When drivers blow through the toll lanes on the Dulles Toll Road without paying, a red security light immediately flashes and starts whirling in circles. A loud bell rings.
And that's it. Forever.
Despite the gaudy appearance of enforcement, it's all for show, state officials acknowledged. That little device that looks like it houses a camera? There's nothing in there. There is no equipment to catch toll cheaters. No pictures are taken. No ticket is issued. No note is sent home to Mom.
Watchout, the fake camera might take your picture.
Second, aren't there a few hundred other freeways in the country that have working toll violator capturing services? I know from experience that DC and Bethesda have some working traffic cameras that never miss a violating car. I've read that NJ's E-Z Pass has worked too well in catching violators, as the state was counting on the penalties to pay for the system's installation, only to have less people try to cheat because of how well violators were captured. Couldn't the VA DOT have spoken to other transportation departments and used one of their systems?

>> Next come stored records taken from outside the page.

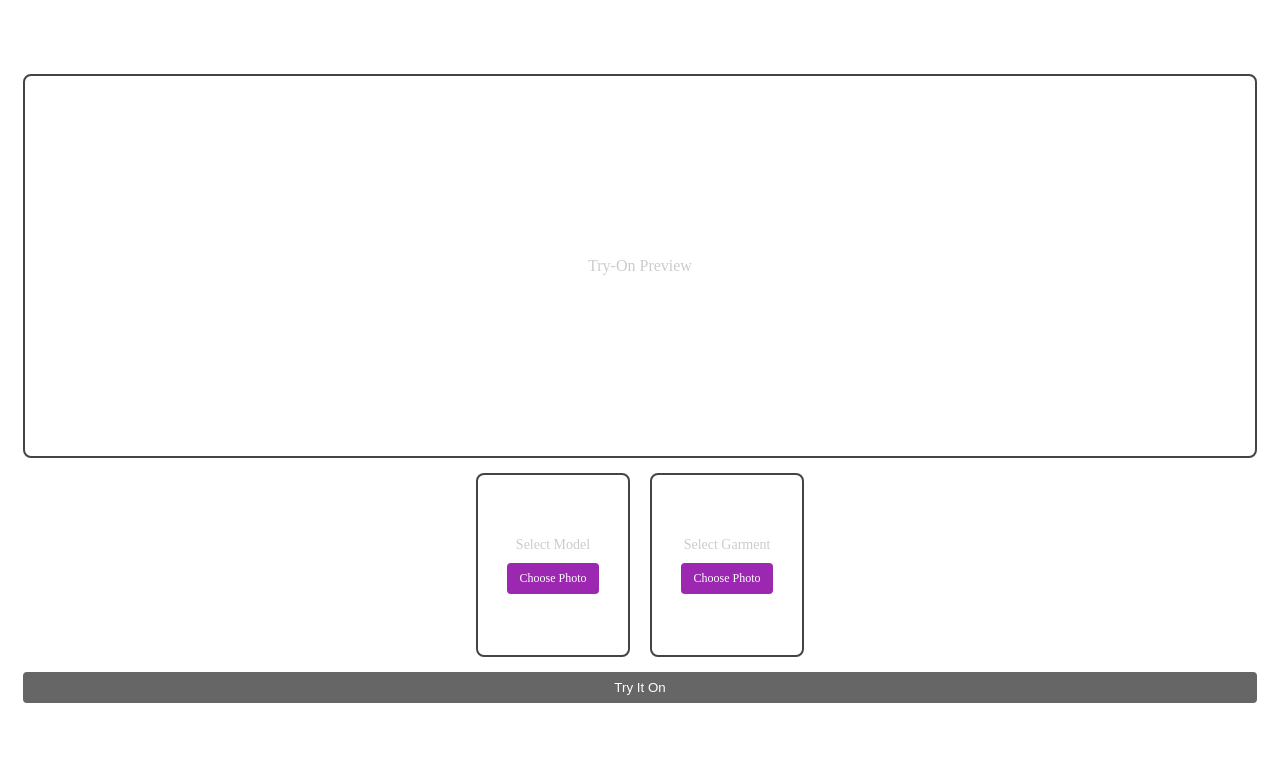
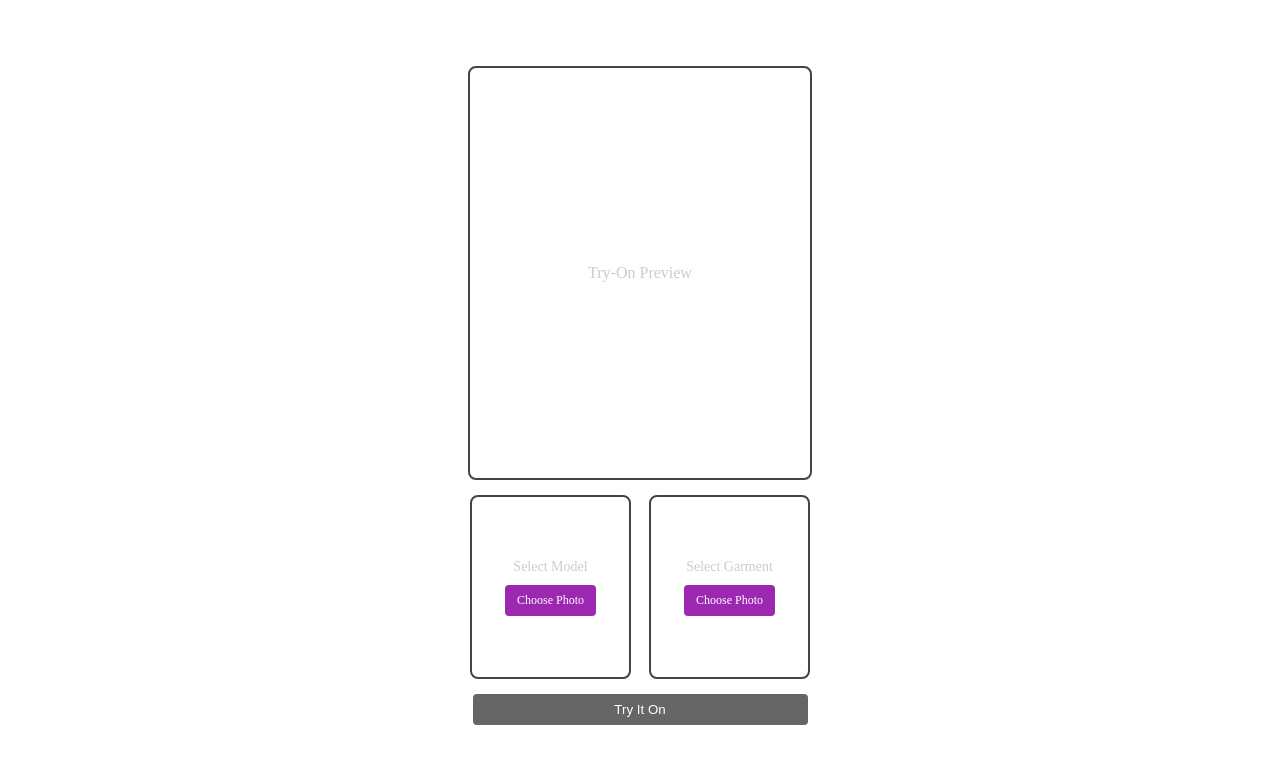
Before and after one commit to habeth99/VirtualTryOn, a React app: page / in a window 1280 px wide. Shown: the top 764 px of the page. Built offline with nearby package versions, Linux system fonts and the light colour scheme; the HTML template or start-up script is replaced by a standard one.

Commit message:
spacing fixed

```diff
--- a/src/App.js
+++ b/src/App.js
@@ -122,13 +122,13 @@ const App = () => {
 
   return (
     <div style={{
-      padding: '15px',
+      padding: '7px',  // Reduced from 15px
       width: '100%',
       boxSizing: 'border-box',
       position: 'relative',
-      height: '100%',  // Added to ensure full height usage
-      display: 'flex',  // Added flex display
-      flexDirection: 'column'  // Stack children vertically
+      height: '100%',
+      display: 'flex',
+      flexDirection: 'column'
     }}>
       {/* Close Button */}
       <button
@@ -152,6 +152,7 @@ const App = () => {
 
       <h1 style={{
         fontSize: '20px',
+        marginLeft: '20px',
         marginBottom: '15px',
         color: 'white'
       }}>Virtual Try-On</h1>
@@ -161,11 +162,13 @@ const App = () => {
         border: '2px solid #444',
         borderRadius: '8px',
         padding: '15px',
-        marginBottom: '15px',
-        height: '350px',  // Increased from 300px
+        marginBottom: '25px',  // Increased from 15px to add more space
+        height: '380px',
+        width: '310px',
         display: 'flex',
         alignItems: 'center',
-        justifyContent: 'center'
+        justifyContent: 'center',
+        margin: '0 auto',
       }}>
         {isLoading ? (
           <div style={{ color: '#ccc' }}>Processing...</div>
@@ -189,7 +192,8 @@ const App = () => {
       {/* Preview Areas Container */}
       <div style={{
         display: 'flex',
-        gap: '20px',
+        gap: '18px',
+        marginTop: '15px',
         marginBottom: '15px',
         justifyContent: 'center'
       }}>
@@ -198,7 +202,7 @@ const App = () => {
           border: '2px solid #444',
           borderRadius: '8px',
           padding: '15px',
-          width: '120px',
+          width: '127px',
           height: '150px',  // Reduced from 200px
           display: 'flex',
           flexDirection: 'column',
@@ -279,7 +283,7 @@ const App = () => {
           border: '2px solid #444',
           borderRadius: '8px',
           padding: '15px',
-          width: '120px',
+          width: '127px',
           height: '150px',  // Reduced from 200px
           display: 'flex',
           flexDirection: 'column',
@@ -360,13 +364,14 @@ const App = () => {
       <button
         style={{
           padding: '8px 16px',
-          backgroundColor: modelImage && garmentImage ? '#4CAF50' : '#666',
+          backgroundColor: modelImage && garmentImage ? '#9C27B0' : '#666',
           color: 'white',
           border: 'none',
           borderRadius: '4px',
           cursor: modelImage && garmentImage ? 'pointer' : 'not-allowed',
-          marginTop: 'auto',  // Push button to bottom
-          width: '100%'
+          marginTop: 'auto',
+          width: '335px',  // Match the width of Try-On Preview box
+          alignSelf: 'center'  // Center the button
         }}
         onClick={handleTryOn}
         disabled={!modelImage || !garmentImage || isLoading}
```
Also changed, not shown: 1 other file (tests, documents, lock files or other folders).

Third, I think it's great that the Washington Post has taken upon itself the role of letting the public know they don't have to pay tolls and may speed through them without any reparations. Way to use just a little discretion. What's next, an article letting us know we can take a packet of crackers from Giant's soup display without paying? Granted this article will embarrass the VA DOT and maybe fast-track the work, but I doubt it. Perhaps it's all part of a sinister plan to make more people think they can violate the tolls only to either now have working electronic enforcement and/or loads more cops waiting at the tolls. However, I wouldn't give the DOT that much credit to do something as sneaky as this.
Fourth, you may ask:
So why all the bells and lights when violators drive by? "To alert a nearby toll collector if they can catch the license plate to take down information or if law enforcement is nearby and there is somebody they need to pursue," said Deborah Brown, director of innovative (Ironic, no?) finance and revenue operations at VDOT.
Riiiiight, because I'm sure a toll collector has nothing better to do than stop collecting money and furiously write down someone's license plate. Plus, by the time anyone would turn to see the violating car, it'd be well on its way and out of plate-reading distance. I love red tape, especially now that I know I won't have to pay tolls.